(Records from a data collection)
↓↓↓
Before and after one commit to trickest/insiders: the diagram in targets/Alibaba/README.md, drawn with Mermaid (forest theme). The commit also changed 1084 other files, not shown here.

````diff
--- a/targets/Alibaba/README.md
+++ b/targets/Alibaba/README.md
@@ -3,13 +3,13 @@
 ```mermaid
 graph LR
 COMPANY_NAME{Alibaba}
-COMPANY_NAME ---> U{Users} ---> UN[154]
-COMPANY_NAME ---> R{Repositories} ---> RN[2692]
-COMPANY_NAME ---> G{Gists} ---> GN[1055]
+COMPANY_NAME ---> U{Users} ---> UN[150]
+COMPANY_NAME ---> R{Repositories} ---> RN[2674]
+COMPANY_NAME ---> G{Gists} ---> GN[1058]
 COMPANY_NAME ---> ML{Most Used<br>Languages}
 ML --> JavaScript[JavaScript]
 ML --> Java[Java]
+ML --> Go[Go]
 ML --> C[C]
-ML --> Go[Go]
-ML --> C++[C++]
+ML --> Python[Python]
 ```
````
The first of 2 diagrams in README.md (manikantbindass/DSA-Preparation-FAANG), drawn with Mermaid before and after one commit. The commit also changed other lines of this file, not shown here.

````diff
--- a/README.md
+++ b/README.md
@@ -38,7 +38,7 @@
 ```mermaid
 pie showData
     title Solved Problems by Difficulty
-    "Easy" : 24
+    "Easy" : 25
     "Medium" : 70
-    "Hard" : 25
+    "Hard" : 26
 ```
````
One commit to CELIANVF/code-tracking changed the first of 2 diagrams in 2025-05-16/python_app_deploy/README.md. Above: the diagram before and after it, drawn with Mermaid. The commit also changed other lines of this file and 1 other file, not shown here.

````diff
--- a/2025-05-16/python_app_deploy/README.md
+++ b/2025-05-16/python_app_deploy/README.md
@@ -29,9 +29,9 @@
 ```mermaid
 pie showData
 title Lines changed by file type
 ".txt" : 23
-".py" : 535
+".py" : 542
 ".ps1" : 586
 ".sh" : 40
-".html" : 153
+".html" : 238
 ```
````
↑↑↑
- EXERCISE
Send back every entry precisely as given.

- YOUR SOLUTION
Before and after one commit to trickest/insiders: the diagram in targets/Alibaba/README.md, drawn with Mermaid (forest theme). The commit also changed 1084 other files, not shown here.

````diff
--- a/targets/Alibaba/README.md
+++ b/targets/Alibaba/README.md
@@ -3,13 +3,13 @@
 ```mermaid
 graph LR
 COMPANY_NAME{Alibaba}
-COMPANY_NAME ---> U{Users} ---> UN[154]
-COMPANY_NAME ---> R{Repositories} ---> RN[2692]
-COMPANY_NAME ---> G{Gists} ---> GN[1055]
+COMPANY_NAME ---> U{Users} ---> UN[150]
+COMPANY_NAME ---> R{Repositories} ---> RN[2674]
+COMPANY_NAME ---> G{Gists} ---> GN[1058]
 COMPANY_NAME ---> ML{Most Used<br>Languages}
 ML --> JavaScript[JavaScript]
 ML --> Java[Java]
+ML --> Go[Go]
 ML --> C[C]
-ML --> Go[Go]
-ML --> C++[C++]
+ML --> Python[Python]
 ```
````
The first of 2 diagrams in README.md (manikantbindass/DSA-Preparation-FAANG), drawn with Mermaid before and after one commit. The commit also changed other lines of this file, not shown here.

````diff
--- a/README.md
+++ b/README.md
@@ -38,7 +38,7 @@
 ```mermaid
 pie showData
     title Solved Problems by Difficulty
-    "Easy" : 24
+    "Easy" : 25
     "Medium" : 70
-    "Hard" : 25
+    "Hard" : 26
 ```
````
One commit to CELIANVF/code-tracking changed the first of 2 diagrams in 2025-05-16/python_app_deploy/README.md. Above: the diagram before and after it, drawn with Mermaid. The commit also changed other lines of this file and 1 other file, not shown here.

````diff
--- a/2025-05-16/python_app_deploy/README.md
+++ b/2025-05-16/python_app_deploy/README.md
@@ -29,9 +29,9 @@
 ```mermaid
 pie showData
 title Lines changed by file type
 ".txt" : 23
-".py" : 535
+".py" : 542
 ".ps1" : 586
 ".sh" : 40
-".html" : 153
+".html" : 238
 ```
````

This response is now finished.